By the time the midnight sun rises, you start to hum the old refrain, "Wait till next year," and you pay only cursory attention to the ongoing shenanigans until the player draft or the leaves start to turn odd colors and shrink on the branches.
Yet, with a heat wave having taxed our air conditioners, and with daylight extending into early evening, we have discovered that NBA and NHL games, our idea of cold-weather indoor sports, are now gearing up for the Finals.
Finals? Even college and universities have finished with finals and have gone past Commencement and graduation speakers. You never see an NBA star on a playoff team as your Commencement speaker because he is only speaking to ESPN about his team's chances.
In Boston the only thing longer than the NHL season is the trial of Whitey Bulger. We expect it to end when baseball winds down and basketball starts up again.
Though we don't particularly like the Spurs or the Heat, we are in a conundrum over our Boston Bruins. We are not big hockey fans since Bobby Orr left town when Barack Obama was a child. Yet, the Bruins are heading to the Finals.
In June, we are skating on thin ice in Boston. We have had snow as late as June 9th back when we were a child in 1816, but can't recall a cold spell during NHL Finals since then.
It just doesn't feel like hockey season, yet devotees of boarding and high-sticking are wrapped up in their furs and mukluks worn over tank-tops and flip-flops at Boston TD Garden.

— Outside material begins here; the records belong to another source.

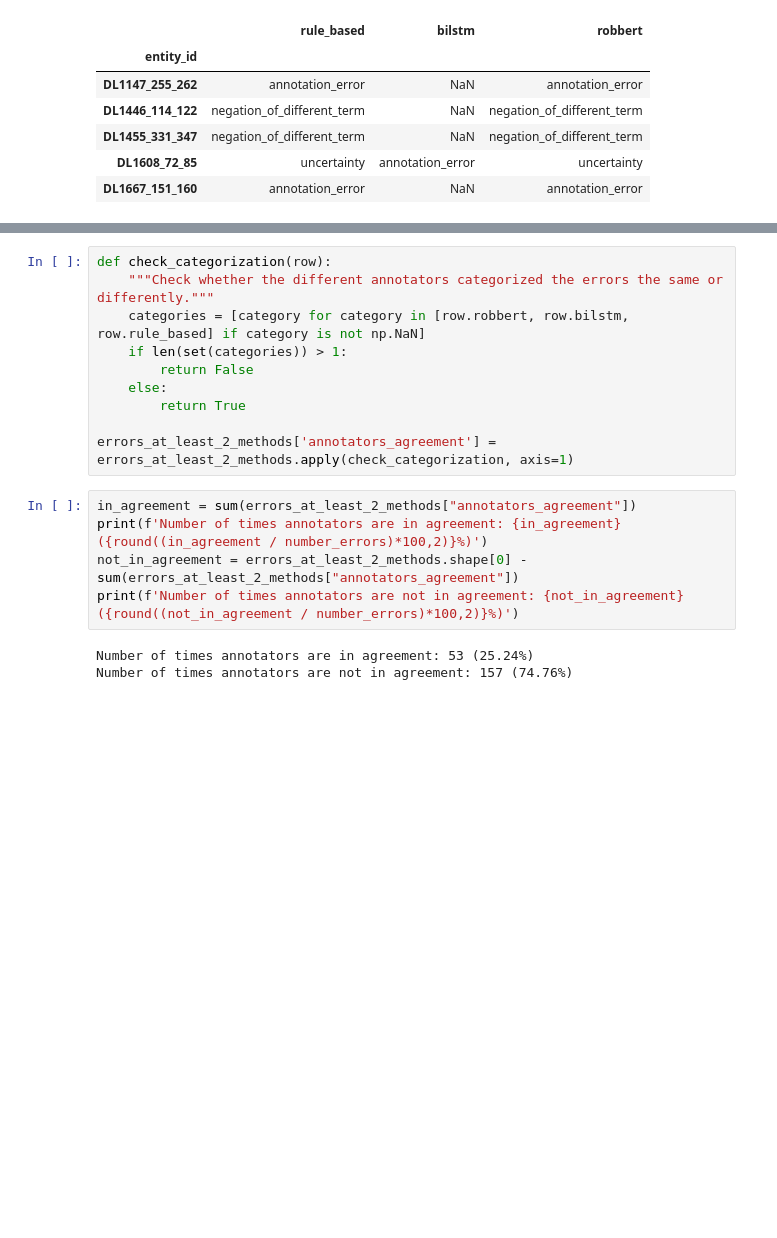
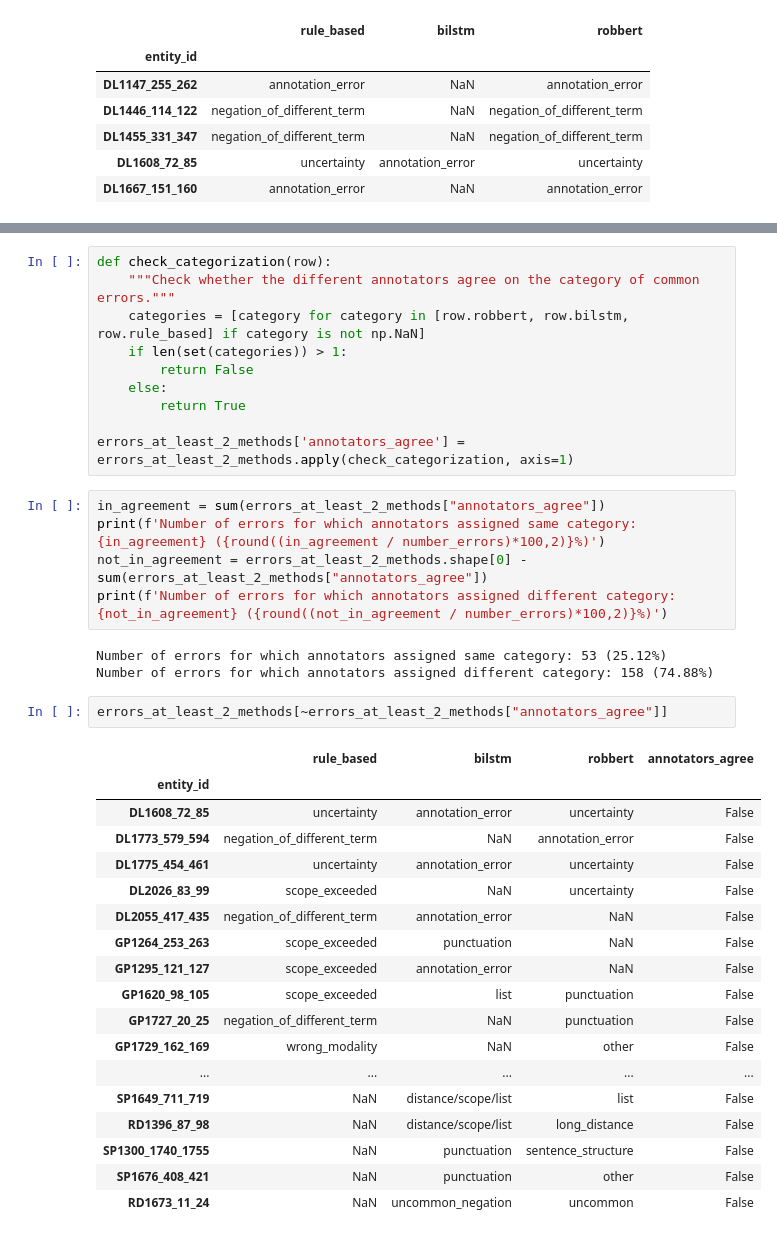
Before and after one commit to umcu/negation-detection, a Jupyter notebook: 03_compare_errors.ipynb, the cells around one changed output, grey strips where cells are left out. Cells and saved outputs as stored; diff of their text form; blank space fills up the shorter version.

Commit message:
Add list of errors that are categorized differently

```diff
--- a/03_compare_errors.ipynb
+++ b/03_compare_errors.ipynb
@@ -258,18 +258,39 @@ Number of errors in at least 2 methods: 210 (29.91%)
 # %%
 def check_categorization(row):
-    """Check whether the different annotators categorized the errors the same or differently."""
+    """Check whether the different annotators agree on the category of common errors."""
     categories = [category for category in [row.robbert, row.bilstm, row.rule_based] if category is not np.NaN]
     if len(set(categories)) > 1:
         return False
     else:
         return True
 
-errors_at_least_2_methods['annotators_agreement'] = errors_at_least_2_methods.apply(check_categorization, axis=1)
+errors_at_least_2_methods['annotators_agree'] = errors_at_least_2_methods.apply(check_categorization, axis=1)
 # %%
-in_agreement = sum(errors_at_least_2_methods["annotators_agreement"])
-print(f'Number of times annotators are in agreement: {in_agreement} ({round((in_agreement / number_errors)*100,2)}%)')
-not_in_agreement = errors_at_least_2_methods.shape[0] - sum(errors_at_least_2_methods["annotators_agreement"])
-print(f'Number of times annotators are not in agreement: {not_in_agreement} ({round((not_in_agreement / number_errors)*100,2)}%)')
+in_agreement = sum(errors_at_least_2_methods["annotators_agree"])
+print(f'Number of errors for which annotators assigned same category: {in_agreement} ({round((in_agreement / number_errors)*100,2)}%)')
+not_in_agreement = errors_at_least_2_methods.shape[0] - sum(errors_at_least_2_methods["annotators_agree"])
+print(f'Number of errors for which annotators assigned different category: {not_in_agreement} ({round((not_in_agreement / number_errors)*100,2)}%)')
 # %% [output]
-Number of times annotators are in agreement: 53 (25.24%)
-Number of times annotators are not in agreement: 157 (74.76%)
+Number of errors for which annotators assigned same category: 53 (25.12%)
+Number of errors for which annotators assigned different category: 158 (74.88%)
+# %%
+errors_at_least_2_methods[~errors_at_least_2_methods["annotators_agree"]]
+# %% [output]
+|  | rule_based | bilstm | robbert | annotators_agree |
+| entity_id |  |  |  |  |
+| DL1608_72_85 | uncertainty | annotation_error | uncertainty | False |
+| DL1773_579_594 | negation_of_different_term | NaN | annotation_error | False |
+| DL1775_454_461 | uncertainty | annotation_error | uncertainty | False |
+| DL2026_83_99 | scope_exceeded | NaN | uncertainty | False |
+| DL2055_417_435 | negation_of_different_term | annotation_error | NaN | False |
+| GP1264_253_263 | scope_exceeded | punctuation | NaN | False |
+| GP1295_121_127 | scope_exceeded | annotation_error | NaN | False |
+| GP1620_98_105 | scope_exceeded | list | punctuation | False |
+| GP1727_20_25 | negation_of_different_term | NaN | punctuation | False |
+| GP1729_162_169 | wrong_modality | NaN | other | False |
+| ... | ... | ... | ... | ... |
+| SP1649_711_719 | NaN | distance/scope/list | list | False |
+| RD1396_87_98 | NaN | distance/scope/list | long_distance | False |
+| SP1300_1740_1755 | NaN | punctuation | sentence_structure | False |
+| SP1676_408_421 | NaN | punctuation | other | False |
+| RD1673_11_24 | NaN | uncommon_negation | uncommon | False |
```
Also changed, not shown: parts of 4 cells of this notebook.
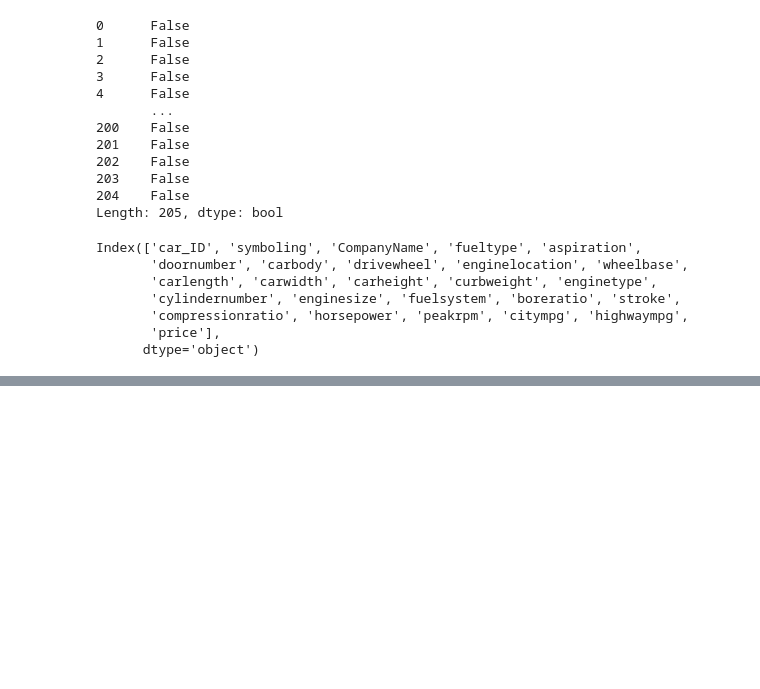
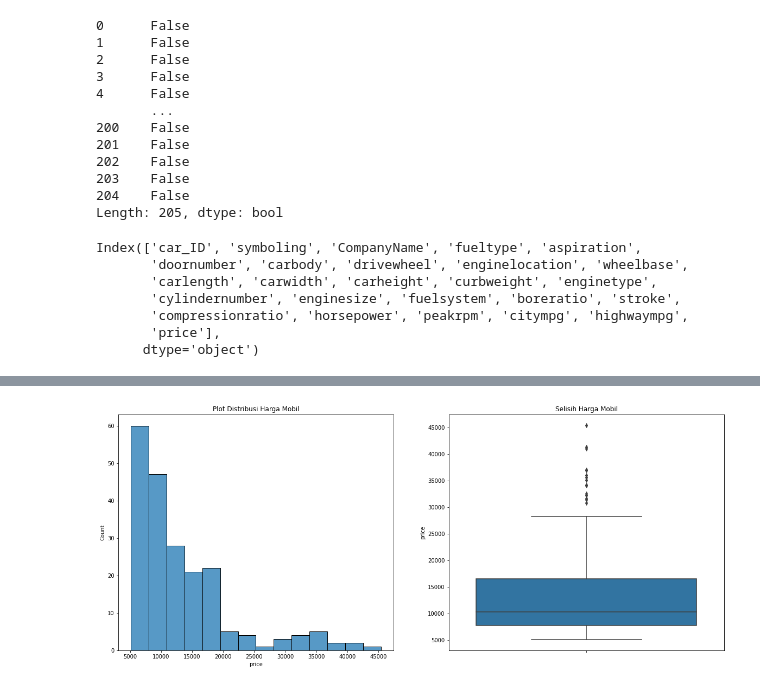
Before and after one commit to ihyamars07/Car-Analysis, a Jupyter notebook: UAS_CAR.ipynb, the cells around one changed output, grey strips where cells are left out. Cells and saved outputs as stored; diff of their text form; code cells hidden in the pictures; blank space fills up the shorter version.

Commit message:
adding data Visualize

```diff
--- a/UAS_CAR.ipynb
+++ b/UAS_CAR.ipynb
@@ -173,3 +173,9 @@ Index(['car_ID', 'symboling', 'CompanyName', 'fueltype', 'aspiration',
        'compressionratio', 'horsepower', 'peakrpm', 'citympg', 'highwaympg',
        'price'],
       dtype='object')
+# %%
+#Change Variable carbody to cartype
+CarType = ds['carbody'].apply(lambda x : x.split(' ')[0])
+ds.insert(3,"CarType",CarType)
+ds.drop(['carbody'],axis=1,inplace=True)
+ds.head()
@@ -175,0 +190,3 @@ Index(['car_ID', 'symboling', 'CompanyName', 'fueltype', 'aspiration',
+# %%
+ds.drop("symboling", axis=1, inplace=True)
+ds.head()
@@ -175,0 +203,14 @@ Index(['car_ID', 'symboling', 'CompanyName', 'fueltype', 'aspiration',
+# %%
+plt.figure(figsize=(20,8))
+
+plt.subplot(1,2,1)
+plt.title('Plot Distribusi Harga Mobil')
+sns.histplot(ds.price)
+
+plt.subplot(1,2,2)
+plt.title('Selisih Harga Mobil')
+sns.boxplot(y=ds.price)
+
+plt.show()
+# %% [output]
+[figure, added]
```
Also changed, not shown: parts of 3 cells of this notebook.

Hope springs eternal, or in the case of winter sports, hope summers seasonally.